◆ Description of the task
Whenever a line contains the string "taken", copy it out of the entries.

◆ Records shown
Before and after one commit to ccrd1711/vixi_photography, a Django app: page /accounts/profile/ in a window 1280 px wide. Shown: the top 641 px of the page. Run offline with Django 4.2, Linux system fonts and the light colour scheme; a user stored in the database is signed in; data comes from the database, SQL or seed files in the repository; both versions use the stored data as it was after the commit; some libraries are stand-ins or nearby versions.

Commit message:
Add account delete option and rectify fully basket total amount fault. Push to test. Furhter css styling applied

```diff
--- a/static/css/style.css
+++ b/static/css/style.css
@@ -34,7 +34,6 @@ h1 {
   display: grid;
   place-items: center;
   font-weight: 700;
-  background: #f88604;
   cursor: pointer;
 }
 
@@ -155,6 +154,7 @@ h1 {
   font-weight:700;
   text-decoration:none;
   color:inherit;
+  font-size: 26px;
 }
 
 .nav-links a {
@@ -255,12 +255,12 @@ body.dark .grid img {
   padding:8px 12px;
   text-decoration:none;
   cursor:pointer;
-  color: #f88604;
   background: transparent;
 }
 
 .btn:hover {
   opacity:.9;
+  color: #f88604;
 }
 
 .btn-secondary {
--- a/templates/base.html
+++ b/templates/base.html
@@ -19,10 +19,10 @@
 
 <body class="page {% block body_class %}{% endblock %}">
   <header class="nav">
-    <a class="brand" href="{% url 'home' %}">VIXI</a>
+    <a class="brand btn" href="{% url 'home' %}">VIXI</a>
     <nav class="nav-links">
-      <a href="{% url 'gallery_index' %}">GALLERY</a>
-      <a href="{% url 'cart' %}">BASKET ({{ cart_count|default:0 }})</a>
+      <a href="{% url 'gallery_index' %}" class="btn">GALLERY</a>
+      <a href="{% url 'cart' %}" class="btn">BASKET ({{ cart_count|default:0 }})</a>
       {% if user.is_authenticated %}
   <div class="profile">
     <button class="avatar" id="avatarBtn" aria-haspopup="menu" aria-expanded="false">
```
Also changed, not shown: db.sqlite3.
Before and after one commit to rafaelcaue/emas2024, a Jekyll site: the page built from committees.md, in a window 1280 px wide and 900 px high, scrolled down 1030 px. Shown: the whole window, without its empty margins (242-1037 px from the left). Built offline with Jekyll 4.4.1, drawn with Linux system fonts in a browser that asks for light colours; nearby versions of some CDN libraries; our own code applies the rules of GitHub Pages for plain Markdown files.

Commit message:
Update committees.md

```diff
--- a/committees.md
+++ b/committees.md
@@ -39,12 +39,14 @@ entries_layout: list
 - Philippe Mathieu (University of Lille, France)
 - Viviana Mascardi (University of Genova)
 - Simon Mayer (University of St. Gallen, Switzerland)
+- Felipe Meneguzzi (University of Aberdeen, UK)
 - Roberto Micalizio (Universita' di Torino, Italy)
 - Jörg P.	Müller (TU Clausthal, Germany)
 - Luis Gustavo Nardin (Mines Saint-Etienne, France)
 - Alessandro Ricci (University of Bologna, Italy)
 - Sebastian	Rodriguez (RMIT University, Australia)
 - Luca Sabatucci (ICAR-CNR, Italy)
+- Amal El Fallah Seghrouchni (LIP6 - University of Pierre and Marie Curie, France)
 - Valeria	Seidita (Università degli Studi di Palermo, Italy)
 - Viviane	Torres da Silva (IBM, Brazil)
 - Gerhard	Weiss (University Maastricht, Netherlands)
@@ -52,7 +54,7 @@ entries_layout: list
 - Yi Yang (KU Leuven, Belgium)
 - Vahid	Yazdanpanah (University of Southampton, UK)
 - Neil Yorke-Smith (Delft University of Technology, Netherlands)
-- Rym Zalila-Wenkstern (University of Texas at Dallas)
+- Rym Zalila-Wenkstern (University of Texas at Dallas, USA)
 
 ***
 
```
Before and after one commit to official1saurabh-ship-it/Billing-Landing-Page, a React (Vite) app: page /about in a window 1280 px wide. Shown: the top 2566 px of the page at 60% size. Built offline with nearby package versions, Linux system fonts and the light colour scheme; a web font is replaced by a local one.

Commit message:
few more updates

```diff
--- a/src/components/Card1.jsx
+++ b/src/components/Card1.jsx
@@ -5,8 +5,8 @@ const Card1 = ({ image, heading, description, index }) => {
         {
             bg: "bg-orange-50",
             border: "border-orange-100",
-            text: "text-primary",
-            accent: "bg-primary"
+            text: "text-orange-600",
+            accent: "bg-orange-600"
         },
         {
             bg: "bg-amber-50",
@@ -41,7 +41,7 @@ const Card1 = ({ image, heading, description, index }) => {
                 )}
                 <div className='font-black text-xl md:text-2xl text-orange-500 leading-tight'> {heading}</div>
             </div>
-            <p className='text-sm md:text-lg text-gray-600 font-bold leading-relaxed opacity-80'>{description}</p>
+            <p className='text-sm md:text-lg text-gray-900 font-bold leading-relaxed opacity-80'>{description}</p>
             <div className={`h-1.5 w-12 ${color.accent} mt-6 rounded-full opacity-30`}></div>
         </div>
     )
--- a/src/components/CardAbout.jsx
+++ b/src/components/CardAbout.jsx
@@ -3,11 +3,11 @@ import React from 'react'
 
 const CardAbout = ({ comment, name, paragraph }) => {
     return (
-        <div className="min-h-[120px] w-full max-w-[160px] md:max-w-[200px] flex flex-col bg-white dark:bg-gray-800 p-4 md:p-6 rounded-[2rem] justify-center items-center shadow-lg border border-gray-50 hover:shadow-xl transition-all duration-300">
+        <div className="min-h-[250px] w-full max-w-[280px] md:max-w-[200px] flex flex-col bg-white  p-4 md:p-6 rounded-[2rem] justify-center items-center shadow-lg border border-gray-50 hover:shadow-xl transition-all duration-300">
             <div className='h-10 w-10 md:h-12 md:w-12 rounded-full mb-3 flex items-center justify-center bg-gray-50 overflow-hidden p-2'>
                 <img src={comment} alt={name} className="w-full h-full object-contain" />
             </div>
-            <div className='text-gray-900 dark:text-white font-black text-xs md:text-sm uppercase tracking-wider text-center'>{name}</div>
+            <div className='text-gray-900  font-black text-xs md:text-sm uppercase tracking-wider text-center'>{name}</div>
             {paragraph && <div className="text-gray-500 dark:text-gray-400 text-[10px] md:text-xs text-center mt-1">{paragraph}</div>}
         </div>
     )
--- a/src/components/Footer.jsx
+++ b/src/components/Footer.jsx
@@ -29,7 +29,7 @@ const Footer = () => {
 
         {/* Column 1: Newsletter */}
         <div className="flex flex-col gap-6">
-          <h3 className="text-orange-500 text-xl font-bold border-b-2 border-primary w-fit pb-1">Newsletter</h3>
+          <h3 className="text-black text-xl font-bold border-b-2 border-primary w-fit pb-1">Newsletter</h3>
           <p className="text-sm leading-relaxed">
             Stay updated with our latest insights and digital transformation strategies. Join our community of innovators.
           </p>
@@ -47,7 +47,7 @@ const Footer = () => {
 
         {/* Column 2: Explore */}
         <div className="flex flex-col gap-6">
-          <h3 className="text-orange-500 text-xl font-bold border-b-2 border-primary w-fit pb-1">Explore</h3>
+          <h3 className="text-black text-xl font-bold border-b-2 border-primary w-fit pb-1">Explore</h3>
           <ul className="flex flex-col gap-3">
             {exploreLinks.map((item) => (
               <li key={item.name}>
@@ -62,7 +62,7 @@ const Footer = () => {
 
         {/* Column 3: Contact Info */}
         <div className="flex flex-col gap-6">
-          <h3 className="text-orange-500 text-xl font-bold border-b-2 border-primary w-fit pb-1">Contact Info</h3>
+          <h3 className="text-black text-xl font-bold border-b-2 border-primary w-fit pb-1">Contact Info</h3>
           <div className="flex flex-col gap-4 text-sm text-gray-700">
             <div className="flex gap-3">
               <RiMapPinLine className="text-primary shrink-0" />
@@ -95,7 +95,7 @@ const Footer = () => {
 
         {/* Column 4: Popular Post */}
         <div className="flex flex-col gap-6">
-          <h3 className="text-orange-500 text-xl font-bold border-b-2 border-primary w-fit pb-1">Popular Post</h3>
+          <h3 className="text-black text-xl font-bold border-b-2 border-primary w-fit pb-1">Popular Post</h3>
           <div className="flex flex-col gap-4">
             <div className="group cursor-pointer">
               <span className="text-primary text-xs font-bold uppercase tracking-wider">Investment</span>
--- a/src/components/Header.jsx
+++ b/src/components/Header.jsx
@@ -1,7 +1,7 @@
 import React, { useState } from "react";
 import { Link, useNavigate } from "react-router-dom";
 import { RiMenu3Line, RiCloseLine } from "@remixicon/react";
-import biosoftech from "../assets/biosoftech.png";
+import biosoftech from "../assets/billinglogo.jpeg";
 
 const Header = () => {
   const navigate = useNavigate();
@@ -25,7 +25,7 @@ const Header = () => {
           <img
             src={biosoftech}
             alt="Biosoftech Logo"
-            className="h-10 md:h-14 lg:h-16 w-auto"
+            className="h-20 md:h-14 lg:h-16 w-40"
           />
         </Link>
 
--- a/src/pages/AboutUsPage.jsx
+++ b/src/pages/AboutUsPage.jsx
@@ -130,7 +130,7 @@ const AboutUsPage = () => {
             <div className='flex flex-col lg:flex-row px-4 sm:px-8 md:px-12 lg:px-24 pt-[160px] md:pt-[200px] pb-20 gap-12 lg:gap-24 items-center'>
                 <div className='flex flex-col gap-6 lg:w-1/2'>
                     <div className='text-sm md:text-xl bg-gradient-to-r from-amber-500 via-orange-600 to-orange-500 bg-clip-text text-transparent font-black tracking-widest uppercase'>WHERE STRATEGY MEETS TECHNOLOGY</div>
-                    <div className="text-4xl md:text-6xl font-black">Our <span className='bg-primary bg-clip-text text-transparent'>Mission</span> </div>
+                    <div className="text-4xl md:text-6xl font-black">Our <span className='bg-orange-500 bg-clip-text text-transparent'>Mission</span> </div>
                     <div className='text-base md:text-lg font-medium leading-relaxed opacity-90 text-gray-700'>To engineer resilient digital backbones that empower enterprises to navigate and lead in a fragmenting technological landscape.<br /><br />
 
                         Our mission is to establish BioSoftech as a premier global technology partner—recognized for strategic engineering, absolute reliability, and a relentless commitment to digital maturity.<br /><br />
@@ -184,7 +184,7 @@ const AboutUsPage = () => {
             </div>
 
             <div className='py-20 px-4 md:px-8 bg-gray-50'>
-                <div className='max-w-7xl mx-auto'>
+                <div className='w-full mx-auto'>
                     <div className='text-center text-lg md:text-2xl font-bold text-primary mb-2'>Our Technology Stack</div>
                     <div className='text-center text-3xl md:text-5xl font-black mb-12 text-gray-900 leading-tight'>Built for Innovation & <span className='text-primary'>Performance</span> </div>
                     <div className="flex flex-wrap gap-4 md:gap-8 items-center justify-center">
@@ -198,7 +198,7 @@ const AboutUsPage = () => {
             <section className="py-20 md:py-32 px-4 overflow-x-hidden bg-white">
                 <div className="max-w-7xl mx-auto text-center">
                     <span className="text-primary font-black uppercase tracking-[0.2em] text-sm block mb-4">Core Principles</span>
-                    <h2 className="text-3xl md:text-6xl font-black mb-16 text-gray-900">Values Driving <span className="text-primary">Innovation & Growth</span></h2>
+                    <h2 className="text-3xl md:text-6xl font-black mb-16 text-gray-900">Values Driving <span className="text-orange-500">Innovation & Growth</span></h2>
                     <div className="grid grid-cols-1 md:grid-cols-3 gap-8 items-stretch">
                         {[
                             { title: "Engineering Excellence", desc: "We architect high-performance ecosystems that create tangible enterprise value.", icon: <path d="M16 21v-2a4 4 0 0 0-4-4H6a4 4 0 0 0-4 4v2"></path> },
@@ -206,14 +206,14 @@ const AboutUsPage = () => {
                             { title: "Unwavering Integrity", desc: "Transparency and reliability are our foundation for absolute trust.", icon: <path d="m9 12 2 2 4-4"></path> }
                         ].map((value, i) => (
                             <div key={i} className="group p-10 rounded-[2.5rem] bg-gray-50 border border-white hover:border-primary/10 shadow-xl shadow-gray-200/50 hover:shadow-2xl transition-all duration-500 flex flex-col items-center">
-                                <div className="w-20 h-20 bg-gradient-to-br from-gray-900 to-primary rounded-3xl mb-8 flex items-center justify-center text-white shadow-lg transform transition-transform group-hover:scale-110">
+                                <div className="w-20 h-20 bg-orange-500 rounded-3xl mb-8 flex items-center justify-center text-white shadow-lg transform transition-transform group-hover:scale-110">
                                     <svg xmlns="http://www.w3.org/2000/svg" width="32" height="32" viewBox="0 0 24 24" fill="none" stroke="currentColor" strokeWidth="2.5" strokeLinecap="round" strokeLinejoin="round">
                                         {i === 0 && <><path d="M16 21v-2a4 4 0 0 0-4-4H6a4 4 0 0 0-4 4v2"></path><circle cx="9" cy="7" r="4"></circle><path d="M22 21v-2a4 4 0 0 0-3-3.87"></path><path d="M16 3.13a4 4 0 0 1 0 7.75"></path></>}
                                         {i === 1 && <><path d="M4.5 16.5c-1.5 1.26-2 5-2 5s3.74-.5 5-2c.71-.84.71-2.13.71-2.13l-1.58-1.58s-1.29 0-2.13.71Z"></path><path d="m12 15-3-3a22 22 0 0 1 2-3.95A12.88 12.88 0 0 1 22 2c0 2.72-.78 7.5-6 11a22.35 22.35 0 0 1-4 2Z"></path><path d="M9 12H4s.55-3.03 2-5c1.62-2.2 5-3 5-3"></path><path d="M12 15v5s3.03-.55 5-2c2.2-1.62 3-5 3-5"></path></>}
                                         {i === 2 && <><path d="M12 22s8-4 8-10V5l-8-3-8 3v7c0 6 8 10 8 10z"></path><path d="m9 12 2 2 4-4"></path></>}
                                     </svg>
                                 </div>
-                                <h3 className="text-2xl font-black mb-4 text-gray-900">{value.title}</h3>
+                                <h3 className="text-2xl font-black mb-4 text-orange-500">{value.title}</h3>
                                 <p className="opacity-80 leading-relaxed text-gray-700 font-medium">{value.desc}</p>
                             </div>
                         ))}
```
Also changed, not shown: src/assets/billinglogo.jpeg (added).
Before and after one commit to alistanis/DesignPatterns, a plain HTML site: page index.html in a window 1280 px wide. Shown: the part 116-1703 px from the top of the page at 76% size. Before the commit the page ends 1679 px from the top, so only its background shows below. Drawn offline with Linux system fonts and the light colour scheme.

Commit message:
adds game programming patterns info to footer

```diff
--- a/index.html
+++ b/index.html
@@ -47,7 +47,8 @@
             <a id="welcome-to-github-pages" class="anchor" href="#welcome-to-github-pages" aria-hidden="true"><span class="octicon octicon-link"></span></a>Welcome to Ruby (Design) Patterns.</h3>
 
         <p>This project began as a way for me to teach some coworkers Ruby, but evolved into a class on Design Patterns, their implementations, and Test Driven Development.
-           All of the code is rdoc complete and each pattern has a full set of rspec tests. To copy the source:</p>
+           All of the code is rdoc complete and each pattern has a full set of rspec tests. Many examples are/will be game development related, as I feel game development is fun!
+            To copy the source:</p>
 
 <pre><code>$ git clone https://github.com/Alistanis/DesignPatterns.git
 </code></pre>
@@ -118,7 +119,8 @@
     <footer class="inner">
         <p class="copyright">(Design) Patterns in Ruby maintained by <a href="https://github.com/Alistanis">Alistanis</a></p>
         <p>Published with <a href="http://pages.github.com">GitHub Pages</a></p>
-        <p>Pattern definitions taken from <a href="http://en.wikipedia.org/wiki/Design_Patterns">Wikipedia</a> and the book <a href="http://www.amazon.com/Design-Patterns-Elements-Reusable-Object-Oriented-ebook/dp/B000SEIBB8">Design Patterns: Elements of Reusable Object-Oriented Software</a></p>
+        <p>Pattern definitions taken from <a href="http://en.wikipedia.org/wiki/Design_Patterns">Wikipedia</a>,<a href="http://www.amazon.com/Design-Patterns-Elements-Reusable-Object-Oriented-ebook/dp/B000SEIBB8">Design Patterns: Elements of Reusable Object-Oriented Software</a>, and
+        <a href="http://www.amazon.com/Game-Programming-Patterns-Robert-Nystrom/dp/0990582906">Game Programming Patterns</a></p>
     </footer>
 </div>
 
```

◆ Answer for the task
-        <p>Pattern definitions taken from <a href="http://en.wikipedia.org/wiki/Design_Patterns">Wikipedia</a> and the book <a href="http://www.amazon.com/Design-Patterns-Elements-Reusable-Object-Oriented-ebook/dp/B000SEIBB8">Design Patterns: Elements of Reusable Object-Oriented Software</a></p>
+        <p>Pattern definitions taken from <a href="http://en.wikipedia.org/wiki/Design_Patterns">Wikipedia</a>,<a href="http://www.amazon.com/Design-Patterns-Elements-Reusable-Object-Oriented-ebook/dp/B000SEIBB8">Design Patterns: Elements of Reusable Object-Oriented Software</a>, and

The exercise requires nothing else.